- [ACTIVITY]:
Every entry, from first to last, is to be retyped without any alteration.

[[ ENTRIES SUPPLIED, beginning ]]

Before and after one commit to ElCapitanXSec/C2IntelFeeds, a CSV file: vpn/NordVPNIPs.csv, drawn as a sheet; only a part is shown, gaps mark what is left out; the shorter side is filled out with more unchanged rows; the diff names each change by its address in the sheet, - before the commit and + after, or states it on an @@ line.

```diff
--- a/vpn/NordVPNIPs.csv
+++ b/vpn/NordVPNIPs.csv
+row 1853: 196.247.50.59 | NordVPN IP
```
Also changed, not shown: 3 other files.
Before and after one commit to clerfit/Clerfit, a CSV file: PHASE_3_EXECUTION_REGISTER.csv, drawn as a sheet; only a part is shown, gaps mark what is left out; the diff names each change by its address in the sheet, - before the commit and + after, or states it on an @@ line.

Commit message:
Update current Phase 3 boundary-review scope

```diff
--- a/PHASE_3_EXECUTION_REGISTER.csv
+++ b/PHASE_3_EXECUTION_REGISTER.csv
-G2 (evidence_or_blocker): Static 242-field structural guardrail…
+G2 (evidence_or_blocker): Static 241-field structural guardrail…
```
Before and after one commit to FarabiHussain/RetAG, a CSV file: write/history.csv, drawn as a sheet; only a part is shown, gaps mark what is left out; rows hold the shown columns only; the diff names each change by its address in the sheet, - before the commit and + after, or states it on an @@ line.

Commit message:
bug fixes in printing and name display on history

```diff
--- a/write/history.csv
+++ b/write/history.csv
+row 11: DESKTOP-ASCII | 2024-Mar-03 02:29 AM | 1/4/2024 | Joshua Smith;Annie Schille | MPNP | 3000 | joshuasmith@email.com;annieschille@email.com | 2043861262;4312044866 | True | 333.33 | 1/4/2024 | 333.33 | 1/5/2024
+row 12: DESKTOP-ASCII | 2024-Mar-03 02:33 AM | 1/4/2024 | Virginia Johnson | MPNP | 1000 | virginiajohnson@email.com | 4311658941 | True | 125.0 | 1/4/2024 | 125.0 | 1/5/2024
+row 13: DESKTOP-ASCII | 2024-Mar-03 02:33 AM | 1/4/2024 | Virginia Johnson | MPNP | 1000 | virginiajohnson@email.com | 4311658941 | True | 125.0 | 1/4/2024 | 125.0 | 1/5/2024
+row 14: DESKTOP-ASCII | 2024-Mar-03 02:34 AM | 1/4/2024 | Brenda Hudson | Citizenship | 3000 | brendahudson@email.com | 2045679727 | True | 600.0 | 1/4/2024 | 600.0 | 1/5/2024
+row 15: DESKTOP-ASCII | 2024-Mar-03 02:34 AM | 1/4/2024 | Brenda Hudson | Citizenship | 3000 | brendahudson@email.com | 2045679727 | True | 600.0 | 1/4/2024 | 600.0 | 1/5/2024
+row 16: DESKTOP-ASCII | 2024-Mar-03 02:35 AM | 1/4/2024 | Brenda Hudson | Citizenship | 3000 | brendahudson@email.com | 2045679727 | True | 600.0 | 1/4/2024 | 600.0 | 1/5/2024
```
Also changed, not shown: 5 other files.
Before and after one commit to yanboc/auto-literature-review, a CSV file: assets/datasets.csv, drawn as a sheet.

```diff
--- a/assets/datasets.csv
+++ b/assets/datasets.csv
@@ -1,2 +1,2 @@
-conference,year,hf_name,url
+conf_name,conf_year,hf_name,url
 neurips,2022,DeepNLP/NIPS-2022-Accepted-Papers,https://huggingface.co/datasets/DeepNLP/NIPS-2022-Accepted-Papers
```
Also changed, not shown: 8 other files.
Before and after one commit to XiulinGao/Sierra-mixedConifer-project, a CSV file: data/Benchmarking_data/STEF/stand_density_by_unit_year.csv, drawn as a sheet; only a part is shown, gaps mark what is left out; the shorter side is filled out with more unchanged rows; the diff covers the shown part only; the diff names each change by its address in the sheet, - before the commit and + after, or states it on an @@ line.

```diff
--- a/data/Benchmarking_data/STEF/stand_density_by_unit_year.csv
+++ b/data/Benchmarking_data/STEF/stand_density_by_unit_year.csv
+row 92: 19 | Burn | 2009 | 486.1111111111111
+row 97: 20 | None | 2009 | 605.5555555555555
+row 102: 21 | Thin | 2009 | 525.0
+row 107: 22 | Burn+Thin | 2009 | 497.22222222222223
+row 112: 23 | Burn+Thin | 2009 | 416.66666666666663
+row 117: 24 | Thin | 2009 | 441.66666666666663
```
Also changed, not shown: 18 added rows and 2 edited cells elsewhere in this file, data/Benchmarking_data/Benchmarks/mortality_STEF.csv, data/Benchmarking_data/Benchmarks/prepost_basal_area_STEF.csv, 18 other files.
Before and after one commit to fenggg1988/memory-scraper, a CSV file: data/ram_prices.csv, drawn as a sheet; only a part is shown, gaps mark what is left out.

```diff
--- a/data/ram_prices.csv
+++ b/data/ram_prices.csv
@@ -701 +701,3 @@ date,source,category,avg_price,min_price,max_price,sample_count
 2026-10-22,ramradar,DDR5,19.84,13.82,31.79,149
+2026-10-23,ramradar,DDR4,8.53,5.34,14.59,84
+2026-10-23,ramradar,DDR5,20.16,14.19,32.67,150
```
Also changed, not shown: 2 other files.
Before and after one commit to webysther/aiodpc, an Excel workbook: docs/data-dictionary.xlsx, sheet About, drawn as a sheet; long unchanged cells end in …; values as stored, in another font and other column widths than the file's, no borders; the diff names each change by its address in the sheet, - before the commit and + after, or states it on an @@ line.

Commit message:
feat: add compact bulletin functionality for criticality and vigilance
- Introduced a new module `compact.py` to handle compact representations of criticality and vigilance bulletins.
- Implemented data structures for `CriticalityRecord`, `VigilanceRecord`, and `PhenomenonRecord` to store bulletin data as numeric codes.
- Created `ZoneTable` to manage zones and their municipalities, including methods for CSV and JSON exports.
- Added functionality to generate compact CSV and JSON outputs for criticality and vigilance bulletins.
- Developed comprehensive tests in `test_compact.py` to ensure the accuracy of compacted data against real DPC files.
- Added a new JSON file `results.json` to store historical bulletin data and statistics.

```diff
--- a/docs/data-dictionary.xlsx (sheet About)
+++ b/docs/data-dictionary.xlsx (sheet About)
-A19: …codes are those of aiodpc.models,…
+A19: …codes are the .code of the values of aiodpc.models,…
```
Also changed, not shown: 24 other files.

[[ ENTRIES SUPPLIED, end ]]

- [REPLY TO THE TASK]:
Before and after one commit to ElCapitanXSec/C2IntelFeeds, a CSV file: vpn/NordVPNIPs.csv, drawn as a sheet; only a part is shown, gaps mark what is left out; the shorter side is filled out with more unchanged rows; the diff names each change by its address in the sheet, - before the commit and + after, or states it on an @@ line.

```diff
--- a/vpn/NordVPNIPs.csv
+++ b/vpn/NordVPNIPs.csv
+row 1853: 196.247.50.59 | NordVPN IP
```
Also changed, not shown: 3 other files.
Before and after one commit to clerfit/Clerfit, a CSV file: PHASE_3_EXECUTION_REGISTER.csv, drawn as a sheet; only a part is shown, gaps mark what is left out; the diff names each change by its address in the sheet, - before the commit and + after, or states it on an @@ line.

Commit message:
Update current Phase 3 boundary-review scope

```diff
--- a/PHASE_3_EXECUTION_REGISTER.csv
+++ b/PHASE_3_EXECUTION_REGISTER.csv
-G2 (evidence_or_blocker): Static 242-field structural guardrail…
+G2 (evidence_or_blocker): Static 241-field structural guardrail…
```
Before and after one commit to FarabiHussain/RetAG, a CSV file: write/history.csv, drawn as a sheet; only a part is shown, gaps mark what is left out; rows hold the shown columns only; the diff names each change by its address in the sheet, - before the commit and + after, or states it on an @@ line.

Commit message:
bug fixes in printing and name display on history

```diff
--- a/write/history.csv
+++ b/write/history.csv
+row 11: DESKTOP-ASCII | 2024-Mar-03 02:29 AM | 1/4/2024 | Joshua Smith;Annie Schille | MPNP | 3000 | joshuasmith@email.com;annieschille@email.com | 2043861262;4312044866 | True | 333.33 | 1/4/2024 | 333.33 | 1/5/2024
+row 12: DESKTOP-ASCII | 2024-Mar-03 02:33 AM | 1/4/2024 | Virginia Johnson | MPNP | 1000 | virginiajohnson@email.com | 4311658941 | True | 125.0 | 1/4/2024 | 125.0 | 1/5/2024
+row 13: DESKTOP-ASCII | 2024-Mar-03 02:33 AM | 1/4/2024 | Virginia Johnson | MPNP | 1000 | virginiajohnson@email.com | 4311658941 | True | 125.0 | 1/4/2024 | 125.0 | 1/5/2024
+row 14: DESKTOP-ASCII | 2024-Mar-03 02:34 AM | 1/4/2024 | Brenda Hudson | Citizenship | 3000 | brendahudson@email.com | 2045679727 | True | 600.0 | 1/4/2024 | 600.0 | 1/5/2024
+row 15: DESKTOP-ASCII | 2024-Mar-03 02:34 AM | 1/4/2024 | Brenda Hudson | Citizenship | 3000 | brendahudson@email.com | 2045679727 | True | 600.0 | 1/4/2024 | 600.0 | 1/5/2024
+row 16: DESKTOP-ASCII | 2024-Mar-03 02:35 AM | 1/4/2024 | Brenda Hudson | Citizenship | 3000 | brendahudson@email.com | 2045679727 | True | 600.0 | 1/4/2024 | 600.0 | 1/5/2024
```
Also changed, not shown: 5 other files.
Before and after one commit to yanboc/auto-literature-review, a CSV file: assets/datasets.csv, drawn as a sheet.

```diff
--- a/assets/datasets.csv
+++ b/assets/datasets.csv
@@ -1,2 +1,2 @@
-conference,year,hf_name,url
+conf_name,conf_year,hf_name,url
 neurips,2022,DeepNLP/NIPS-2022-Accepted-Papers,https://huggingface.co/datasets/DeepNLP/NIPS-2022-Accepted-Papers
```
Also changed, not shown: 8 other files.
Before and after one commit to XiulinGao/Sierra-mixedConifer-project, a CSV file: data/Benchmarking_data/STEF/stand_density_by_unit_year.csv, drawn as a sheet; only a part is shown, gaps mark what is left out; the shorter side is filled out with more unchanged rows; the diff covers the shown part only; the diff names each change by its address in the sheet, - before the commit and + after, or states it on an @@ line.

```diff
--- a/data/Benchmarking_data/STEF/stand_density_by_unit_year.csv
+++ b/data/Benchmarking_data/STEF/stand_density_by_unit_year.csv
+row 92: 19 | Burn | 2009 | 486.1111111111111
+row 97: 20 | None | 2009 | 605.5555555555555
+row 102: 21 | Thin | 2009 | 525.0
+row 107: 22 | Burn+Thin | 2009 | 497.22222222222223
+row 112: 23 | Burn+Thin | 2009 | 416.66666666666663
+row 117: 24 | Thin | 2009 | 441.66666666666663
```
Also changed, not shown: 18 added rows and 2 edited cells elsewhere in this file, data/Benchmarking_data/Benchmarks/mortality_STEF.csv, data/Benchmarking_data/Benchmarks/prepost_basal_area_STEF.csv, 18 other files.
Before and after one commit to fenggg1988/memory-scraper, a CSV file: data/ram_prices.csv, drawn as a sheet; only a part is shown, gaps mark what is left out.

```diff
--- a/data/ram_prices.csv
+++ b/data/ram_prices.csv
@@ -701 +701,3 @@ date,source,category,avg_price,min_price,max_price,sample_count
 2026-10-22,ramradar,DDR5,19.84,13.82,31.79,149
+2026-10-23,ramradar,DDR4,8.53,5.34,14.59,84
+2026-10-23,ramradar,DDR5,20.16,14.19,32.67,150
```
Also changed, not shown: 2 other files.
Before and after one commit to webysther/aiodpc, an Excel workbook: docs/data-dictionary.xlsx, sheet About, drawn as a sheet; long unchanged cells end in …; values as stored, in another font and other column widths than the file's, no borders; the diff names each change by its address in the sheet, - before the commit and + after, or states it on an @@ line.

Commit message:
feat: add compact bulletin functionality for criticality and vigilance
- Introduced a new module `compact.py` to handle compact representations of criticality and vigilance bulletins.
- Implemented data structures for `CriticalityRecord`, `VigilanceRecord`, and `PhenomenonRecord` to store bulletin data as numeric codes.
- Created `ZoneTable` to manage zones and their municipalities, including methods for CSV and JSON exports.
- Added functionality to generate compact CSV and JSON outputs for criticality and vigilance bulletins.
- Developed comprehensive tests in `test_compact.py` to ensure the accuracy of compacted data against real DPC files.
- Added a new JSON file `results.json` to store historical bulletin data and statistics.

```diff
--- a/docs/data-dictionary.xlsx (sheet About)
+++ b/docs/data-dictionary.xlsx (sheet About)
-A19: …codes are those of aiodpc.models,…
+A19: …codes are the .code of the values of aiodpc.models,…
```
Also changed, not shown: 24 other files.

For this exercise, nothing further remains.